Make no mistake, the backers of Proposition 208 were unequivocal in their position that the measure would NOT tax small business. In the official AZ Publicity Pamphlet issued to every voter in the state prior to the election, the Invest in Ed campaign stated in their ballot argument that the amount owed by small businesses under 208 would be “zero, nothing. The measure ONLY applies to personal income, not business income. This is worth repeating: There are no business-tax increases. The surcharge only applies to personal income.”
The drafters of the measure were just as emphatic, proclaiming in debates and in speeches that it was “legally impossible for any business to be taxed under Prop 208.” Any concerns that small business would be harmed by the 208 surcharge were dismissed as inaccurate fearmongering.
Now that the Joint Legislative Budget Council’s (JLBC) fiscal note has shown that, in fact, Prop 208 could potentially be a massive tax increase on small business, Prop 208 proponents are trying to figure out a way to oppose SB 1783 while still claiming that small business would not be taxed.
One of the most interesting takes has been to proclaim that Prop 208 was never really a tax on small business, it only taxes the profits from small business. Now, these types of arguments might sound okay inside the walls of a think tank, but go try and tell a small business owner that the revenue generated from their small business isn’t really from their small business. In the real world, everyone knows that income from a business is, in fact, from a business.
Unable to directly address their previous statements without acknowledging their duplicity, opponents of SB 1783 are left making general statements about how this bill is “thwarting the will of voters.” We would contend the opposite: SB 1783 honors the will of the voters by ensuring that the promises made by the supporters of Prop 208 are kept.
Fundamentally, the purpose of SB 1783 is to craft an innovative tax code designed to attract and promote small business growth in the state. Lawmakers should support the legislation for this reason alone.

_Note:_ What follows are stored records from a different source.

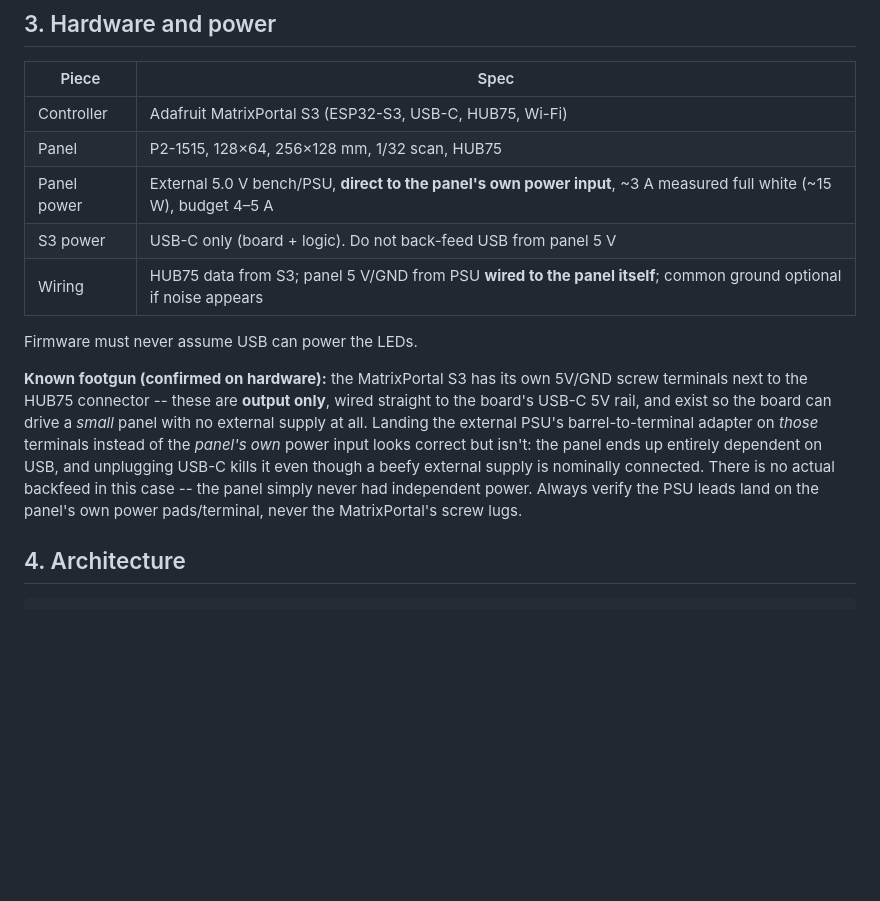
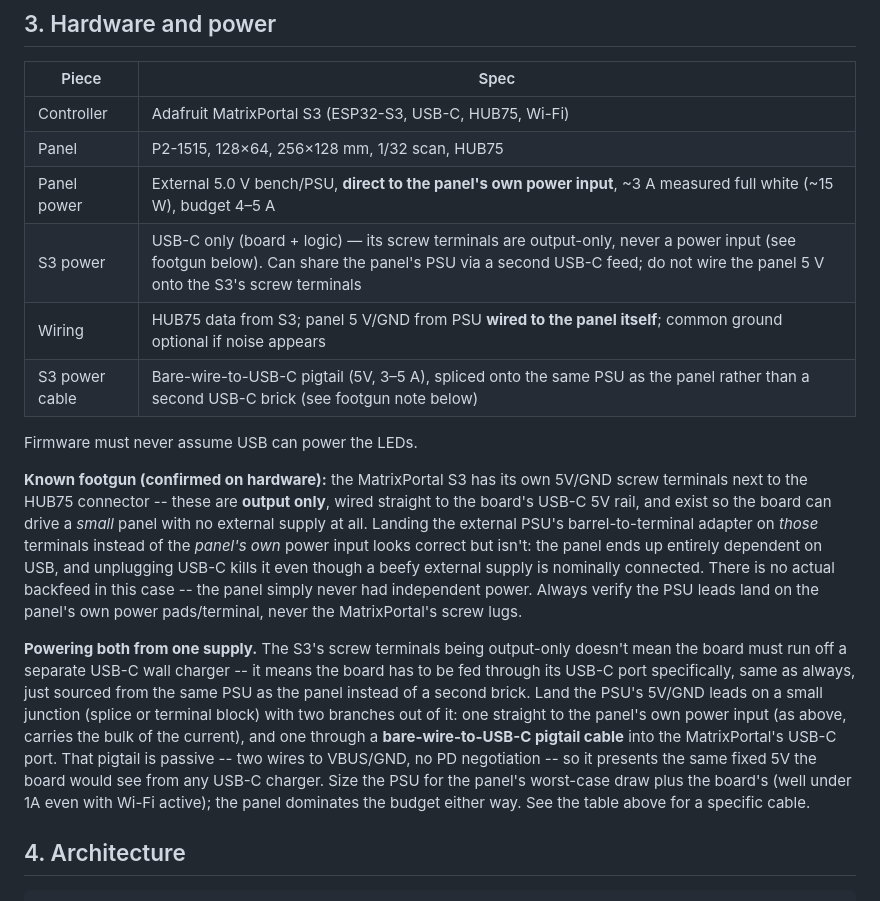
Before and after one commit to erikpt/open-adsb-wall, a Markdown page: firmware/DESIGN.md, the part around the change. Rendered like a GitHub page; blank space fills up the shorter version.

Commit message:
DESIGN.md: document powering the board off the panel's PSU
The existing footgun note said what not to do but not how to actually
share one 5V supply between the panel and the MatrixPortal S3. Adds a
"Powering both from one supply" note: splice the PSU onto a junction,
feed the panel directly and the board through a bare-wire-to-USB-C
pigtail, and a BOM row for that cable.

```diff
--- a/firmware/DESIGN.md
+++ b/firmware/DESIGN.md
@@ -32,8 +32,9 @@ Two physical units will exist (owner + friend). Each unit owns its own lat/lon a
 | Controller | Adafruit MatrixPortal S3 (ESP32-S3, USB-C, HUB75, Wi-Fi) |
 | Panel | P2-1515, 128×64, 256×128 mm, 1/32 scan, HUB75 |
 | Panel power | External 5.0 V bench/PSU, **direct to the panel's own power input**, ~3 A measured full white (~15 W), budget 4–5 A |
-| S3 power | USB-C only (board + logic). Do not back-feed USB from panel 5 V |
+| S3 power | USB-C only (board + logic) — its screw terminals are output-only, never a power input (see footgun below). Can share the panel's PSU via a second USB-C feed; do not wire the panel 5 V onto the S3's screw terminals |
 | Wiring | HUB75 data from S3; panel 5 V/GND from PSU **wired to the panel itself**; common ground optional if noise appears |
+| S3 power cable | Bare-wire-to-USB-C pigtail (5V, 3–5 A), spliced onto the same PSU as the panel rather than a second USB-C brick (see footgun note below) |
 
 Firmware must never assume USB can power the LEDs.
 
@@ -46,6 +47,18 @@ entirely dependent on USB, and unplugging USB-C kills it even though a beefy ext
 supply is nominally connected. There is no actual backfeed in this case -- the panel
 simply never had independent power. Always verify the PSU leads land on the panel's own
 power pads/terminal, never the MatrixPortal's screw lugs.
+
+**Powering both from one supply.** The S3's screw terminals being output-only doesn't
+mean the board must run off a separate USB-C wall charger -- it means the board has to
+be fed through its USB-C port specifically, same as always, just sourced from the same
+PSU as the panel instead of a second brick. Land the PSU's 5V/GND leads on a small
+junction (splice or terminal block) with two branches out of it: one straight to the
+panel's own power input (as above, carries the bulk of the current), and one through a
+**bare-wire-to-USB-C pigtail cable** into the MatrixPortal's USB-C port. That pigtail is
+passive -- two wires to VBUS/GND, no PD negotiation -- so it presents the same fixed 5V
+the board would see from any USB-C charger. Size the PSU for the panel's worst-case draw
+plus the board's (well under 1A even with Wi-Fi active); the panel dominates the budget
+either way. See the table above for a specific cable.
 
 ## 4. Architecture
 
```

But if SB 1783 provides an opportunity to reinstall trust with voters by protecting small businesses from deceptive tax increases, then even more reason this bill needs to pass.